An interesting question raised these days – can a company call on COVID-19 and seek termination of a contract?

Serbian contracts’ law sets for two grounds for termination – termination due to default and termination under the principle of rebus sic stantibus, as an exception to the pacta sunt servanda rule. The former operates under the will of the contracting parties i.e. the party may simply terminate the contract (in most cases), but the latter operates only on a court decision relieving the party from its contractual duties. Therefore, to exit a contract under the reasons of COVID-19, a party would have to seek termination via the court.

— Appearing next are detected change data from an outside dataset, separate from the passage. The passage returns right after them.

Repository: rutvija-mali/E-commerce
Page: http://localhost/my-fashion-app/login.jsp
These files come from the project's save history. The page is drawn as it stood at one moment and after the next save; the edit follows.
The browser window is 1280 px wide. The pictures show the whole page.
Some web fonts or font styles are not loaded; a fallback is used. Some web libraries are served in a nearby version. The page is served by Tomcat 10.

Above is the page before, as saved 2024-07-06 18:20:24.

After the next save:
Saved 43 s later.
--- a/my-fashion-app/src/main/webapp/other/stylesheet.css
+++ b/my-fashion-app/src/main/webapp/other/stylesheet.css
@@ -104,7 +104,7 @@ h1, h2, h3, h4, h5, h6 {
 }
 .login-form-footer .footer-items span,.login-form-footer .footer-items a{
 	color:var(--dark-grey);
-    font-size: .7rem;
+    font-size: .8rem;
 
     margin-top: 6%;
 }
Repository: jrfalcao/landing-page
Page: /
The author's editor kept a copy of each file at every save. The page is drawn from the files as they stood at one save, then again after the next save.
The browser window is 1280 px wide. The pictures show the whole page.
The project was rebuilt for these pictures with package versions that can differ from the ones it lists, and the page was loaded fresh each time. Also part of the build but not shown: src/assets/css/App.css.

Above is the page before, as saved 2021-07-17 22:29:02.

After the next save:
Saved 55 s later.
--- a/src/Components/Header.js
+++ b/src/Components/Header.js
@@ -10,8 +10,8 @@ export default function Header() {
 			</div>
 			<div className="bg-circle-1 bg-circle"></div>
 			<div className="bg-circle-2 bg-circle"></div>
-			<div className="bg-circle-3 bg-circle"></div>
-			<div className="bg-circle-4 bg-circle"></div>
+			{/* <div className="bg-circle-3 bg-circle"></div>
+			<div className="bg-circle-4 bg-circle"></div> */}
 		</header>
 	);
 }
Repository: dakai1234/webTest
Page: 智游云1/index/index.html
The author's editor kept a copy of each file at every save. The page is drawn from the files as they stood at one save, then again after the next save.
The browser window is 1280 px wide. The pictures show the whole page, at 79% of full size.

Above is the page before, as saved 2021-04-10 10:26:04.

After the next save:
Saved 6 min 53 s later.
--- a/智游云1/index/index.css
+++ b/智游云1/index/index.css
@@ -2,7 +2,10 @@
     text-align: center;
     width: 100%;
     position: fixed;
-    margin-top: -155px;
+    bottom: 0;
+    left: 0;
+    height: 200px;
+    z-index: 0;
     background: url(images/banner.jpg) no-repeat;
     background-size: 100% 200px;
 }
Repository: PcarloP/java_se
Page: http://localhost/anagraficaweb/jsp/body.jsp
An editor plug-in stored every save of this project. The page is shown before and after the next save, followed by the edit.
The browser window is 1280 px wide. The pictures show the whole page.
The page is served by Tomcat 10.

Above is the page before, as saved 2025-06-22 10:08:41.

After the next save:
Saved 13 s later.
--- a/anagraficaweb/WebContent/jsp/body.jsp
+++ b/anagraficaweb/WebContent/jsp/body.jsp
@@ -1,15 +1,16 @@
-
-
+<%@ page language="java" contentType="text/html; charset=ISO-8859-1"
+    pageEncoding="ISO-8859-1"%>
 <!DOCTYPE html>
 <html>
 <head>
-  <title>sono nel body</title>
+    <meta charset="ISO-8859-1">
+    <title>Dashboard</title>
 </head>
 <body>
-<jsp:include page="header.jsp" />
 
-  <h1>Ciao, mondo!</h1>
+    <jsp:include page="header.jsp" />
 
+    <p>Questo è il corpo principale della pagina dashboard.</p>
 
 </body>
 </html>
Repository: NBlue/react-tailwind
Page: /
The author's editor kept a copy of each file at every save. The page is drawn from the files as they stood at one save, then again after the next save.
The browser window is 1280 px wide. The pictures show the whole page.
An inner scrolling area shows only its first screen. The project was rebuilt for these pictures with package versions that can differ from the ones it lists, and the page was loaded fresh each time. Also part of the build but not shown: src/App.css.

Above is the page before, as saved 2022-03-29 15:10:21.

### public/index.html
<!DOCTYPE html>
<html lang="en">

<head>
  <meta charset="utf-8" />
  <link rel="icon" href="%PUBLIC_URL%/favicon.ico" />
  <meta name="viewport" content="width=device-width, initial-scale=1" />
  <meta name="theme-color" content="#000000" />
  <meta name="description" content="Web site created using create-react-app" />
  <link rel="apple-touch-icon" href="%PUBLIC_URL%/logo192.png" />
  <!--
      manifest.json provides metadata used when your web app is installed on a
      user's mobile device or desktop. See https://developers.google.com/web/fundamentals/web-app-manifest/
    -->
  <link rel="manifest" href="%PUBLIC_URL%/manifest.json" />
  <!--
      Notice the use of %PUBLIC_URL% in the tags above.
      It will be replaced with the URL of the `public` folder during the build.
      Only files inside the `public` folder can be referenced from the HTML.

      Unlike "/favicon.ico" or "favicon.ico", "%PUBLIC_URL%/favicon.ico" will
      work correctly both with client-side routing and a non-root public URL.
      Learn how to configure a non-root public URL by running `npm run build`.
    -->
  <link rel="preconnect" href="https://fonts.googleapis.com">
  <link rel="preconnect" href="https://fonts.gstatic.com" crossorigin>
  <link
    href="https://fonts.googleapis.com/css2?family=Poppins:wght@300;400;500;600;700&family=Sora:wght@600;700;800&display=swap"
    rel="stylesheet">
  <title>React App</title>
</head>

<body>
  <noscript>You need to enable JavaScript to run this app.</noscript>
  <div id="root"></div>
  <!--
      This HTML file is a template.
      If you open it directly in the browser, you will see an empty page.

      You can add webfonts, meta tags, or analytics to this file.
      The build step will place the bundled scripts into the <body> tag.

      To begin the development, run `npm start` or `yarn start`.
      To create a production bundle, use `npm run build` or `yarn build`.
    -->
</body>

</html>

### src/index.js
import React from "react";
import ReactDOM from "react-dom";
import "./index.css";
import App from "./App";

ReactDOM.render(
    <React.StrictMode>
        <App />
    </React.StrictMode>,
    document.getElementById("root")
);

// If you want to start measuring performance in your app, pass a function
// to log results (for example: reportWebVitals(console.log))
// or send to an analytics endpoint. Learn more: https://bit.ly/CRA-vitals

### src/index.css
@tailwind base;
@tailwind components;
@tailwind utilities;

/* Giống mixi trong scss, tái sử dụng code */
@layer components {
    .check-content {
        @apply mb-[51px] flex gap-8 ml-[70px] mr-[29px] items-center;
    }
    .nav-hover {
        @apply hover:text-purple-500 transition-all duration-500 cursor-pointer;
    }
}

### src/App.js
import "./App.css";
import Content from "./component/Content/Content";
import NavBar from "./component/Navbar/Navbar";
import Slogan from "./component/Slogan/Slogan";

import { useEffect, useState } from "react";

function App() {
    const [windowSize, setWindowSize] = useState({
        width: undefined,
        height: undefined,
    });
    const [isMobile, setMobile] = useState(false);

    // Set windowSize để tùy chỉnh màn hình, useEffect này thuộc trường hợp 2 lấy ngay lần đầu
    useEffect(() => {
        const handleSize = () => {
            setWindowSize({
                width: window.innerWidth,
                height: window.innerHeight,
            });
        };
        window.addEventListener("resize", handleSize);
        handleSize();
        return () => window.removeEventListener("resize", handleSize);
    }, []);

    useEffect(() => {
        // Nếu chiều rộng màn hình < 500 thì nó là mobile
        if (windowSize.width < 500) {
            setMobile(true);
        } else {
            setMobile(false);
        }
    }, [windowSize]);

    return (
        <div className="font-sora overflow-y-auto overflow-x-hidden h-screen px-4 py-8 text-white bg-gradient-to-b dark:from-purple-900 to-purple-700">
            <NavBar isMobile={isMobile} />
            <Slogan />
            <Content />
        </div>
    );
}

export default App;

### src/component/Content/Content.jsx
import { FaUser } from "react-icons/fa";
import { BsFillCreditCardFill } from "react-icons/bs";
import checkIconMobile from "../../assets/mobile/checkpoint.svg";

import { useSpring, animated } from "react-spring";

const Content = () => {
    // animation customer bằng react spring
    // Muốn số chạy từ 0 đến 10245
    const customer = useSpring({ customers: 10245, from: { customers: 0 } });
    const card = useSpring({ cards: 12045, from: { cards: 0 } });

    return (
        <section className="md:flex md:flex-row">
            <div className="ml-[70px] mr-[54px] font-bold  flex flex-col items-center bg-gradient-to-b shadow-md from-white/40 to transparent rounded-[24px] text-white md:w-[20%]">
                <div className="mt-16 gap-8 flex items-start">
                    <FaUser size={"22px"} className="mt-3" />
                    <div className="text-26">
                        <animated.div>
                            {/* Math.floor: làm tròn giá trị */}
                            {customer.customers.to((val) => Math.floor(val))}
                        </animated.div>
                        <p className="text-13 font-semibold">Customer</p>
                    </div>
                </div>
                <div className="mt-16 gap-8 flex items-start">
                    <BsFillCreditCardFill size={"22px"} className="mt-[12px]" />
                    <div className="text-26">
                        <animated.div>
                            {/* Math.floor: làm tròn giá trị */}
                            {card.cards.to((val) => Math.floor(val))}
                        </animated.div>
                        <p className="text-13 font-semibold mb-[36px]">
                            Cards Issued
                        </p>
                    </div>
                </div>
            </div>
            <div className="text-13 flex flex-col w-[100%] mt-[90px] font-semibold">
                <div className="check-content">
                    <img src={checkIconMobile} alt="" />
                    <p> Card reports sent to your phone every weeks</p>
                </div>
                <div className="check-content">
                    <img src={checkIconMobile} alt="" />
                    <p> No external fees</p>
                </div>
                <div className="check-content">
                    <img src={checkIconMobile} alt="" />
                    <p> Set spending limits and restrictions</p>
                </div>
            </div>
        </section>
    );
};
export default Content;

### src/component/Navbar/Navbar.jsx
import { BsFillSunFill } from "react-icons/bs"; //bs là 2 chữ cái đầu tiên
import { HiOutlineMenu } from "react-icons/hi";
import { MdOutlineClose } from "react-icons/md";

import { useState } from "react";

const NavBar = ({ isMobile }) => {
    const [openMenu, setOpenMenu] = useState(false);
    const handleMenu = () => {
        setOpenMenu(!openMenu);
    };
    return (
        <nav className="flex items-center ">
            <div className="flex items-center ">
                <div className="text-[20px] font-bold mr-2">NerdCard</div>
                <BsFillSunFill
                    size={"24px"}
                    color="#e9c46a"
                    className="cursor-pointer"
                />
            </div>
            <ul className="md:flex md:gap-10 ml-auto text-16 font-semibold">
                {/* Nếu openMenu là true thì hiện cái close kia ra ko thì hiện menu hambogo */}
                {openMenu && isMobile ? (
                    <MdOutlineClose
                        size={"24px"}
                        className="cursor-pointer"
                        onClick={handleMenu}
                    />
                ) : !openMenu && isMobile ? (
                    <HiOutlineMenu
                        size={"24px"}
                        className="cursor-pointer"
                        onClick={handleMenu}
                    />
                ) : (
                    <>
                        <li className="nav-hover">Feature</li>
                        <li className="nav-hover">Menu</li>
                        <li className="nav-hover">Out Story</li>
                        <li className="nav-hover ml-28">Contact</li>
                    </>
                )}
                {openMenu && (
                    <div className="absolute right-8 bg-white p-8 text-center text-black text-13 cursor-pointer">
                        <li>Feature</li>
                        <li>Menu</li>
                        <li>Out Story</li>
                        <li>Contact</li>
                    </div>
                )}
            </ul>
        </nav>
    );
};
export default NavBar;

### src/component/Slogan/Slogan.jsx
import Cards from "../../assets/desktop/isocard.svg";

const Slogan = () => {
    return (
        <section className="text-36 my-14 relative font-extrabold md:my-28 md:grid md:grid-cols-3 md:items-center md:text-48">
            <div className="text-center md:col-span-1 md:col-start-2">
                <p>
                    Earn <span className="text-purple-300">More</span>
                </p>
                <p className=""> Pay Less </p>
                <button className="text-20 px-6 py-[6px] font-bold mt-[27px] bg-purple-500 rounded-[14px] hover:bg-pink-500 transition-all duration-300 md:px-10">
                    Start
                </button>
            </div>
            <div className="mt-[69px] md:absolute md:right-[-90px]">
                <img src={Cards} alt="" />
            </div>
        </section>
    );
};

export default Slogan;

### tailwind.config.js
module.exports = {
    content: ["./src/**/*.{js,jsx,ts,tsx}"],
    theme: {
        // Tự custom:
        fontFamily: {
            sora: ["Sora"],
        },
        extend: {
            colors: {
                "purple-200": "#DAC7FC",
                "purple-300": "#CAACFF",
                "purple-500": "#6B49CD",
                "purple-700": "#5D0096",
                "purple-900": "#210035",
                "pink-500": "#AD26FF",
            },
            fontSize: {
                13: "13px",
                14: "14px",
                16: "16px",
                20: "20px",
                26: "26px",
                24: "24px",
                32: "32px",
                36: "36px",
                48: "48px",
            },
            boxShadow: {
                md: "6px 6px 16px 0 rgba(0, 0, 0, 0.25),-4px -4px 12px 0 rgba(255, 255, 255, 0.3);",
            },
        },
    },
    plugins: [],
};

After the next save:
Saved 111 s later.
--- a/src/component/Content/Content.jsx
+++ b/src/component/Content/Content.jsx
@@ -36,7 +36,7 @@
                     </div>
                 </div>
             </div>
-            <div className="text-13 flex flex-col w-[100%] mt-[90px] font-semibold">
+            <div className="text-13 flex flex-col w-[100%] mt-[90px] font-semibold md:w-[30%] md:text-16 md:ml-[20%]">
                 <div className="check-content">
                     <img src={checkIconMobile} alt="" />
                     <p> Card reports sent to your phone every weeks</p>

But how rebus sic stantibus operates in Serbia?

In order to exit under COVID-19, a list of conditions has to occur i.e. has to be met:

  1. Circumstances which cause the performance of the obligation to be harder for the party or due to which the purpose of the contract cannot be fulfilled, arising after the contract has been entered;
  2. It is obvious that the contract no longer suits the expectations of the parties;
  3. Per the general opinion, it would be unfair to keep the contract in force as such;
  4. a party cannot call upon rebus sic stantibus if it was obliged to take such circumstances into account at the time of entering into the contract or could have avoid them or overcome them,

As it is clear, the threshold to exit under rebus sic stantibus is very high. In a similar manner as force majeure, Serbian case law has so far been reluctant to give a green light for escaping the contract under rebus sic stantibus, requiring a load of arguments to be put in front of the court. Famous recent cases included CHF indexed housing loans, where the courts swayed in their opinions whether to allow termination or not, due to a sudden explosion in exchange course between the Swiss franc and Serbian dinar.

Termination under these conditions has to be taken with extra caution. When it comes to COVID-19, it is too early to say what the stand of Serbian courts would be. We believe that the complexity of the COVID-19 outbreak and the declared state of emergency, with the potential of further restrictions, could present reasonable grounds for termination under this mechanism. However, as in the case of force majeure, a clear and provable link between the outbreak and state decisions from one side and hardening of the contract performance on the other has to be established, with the client showing the required professional diligence in performing the contract. BOPA is fully prepared to meet your inquires as to this matter, so please contact us in order to get a well-reasoned opinion and instructions.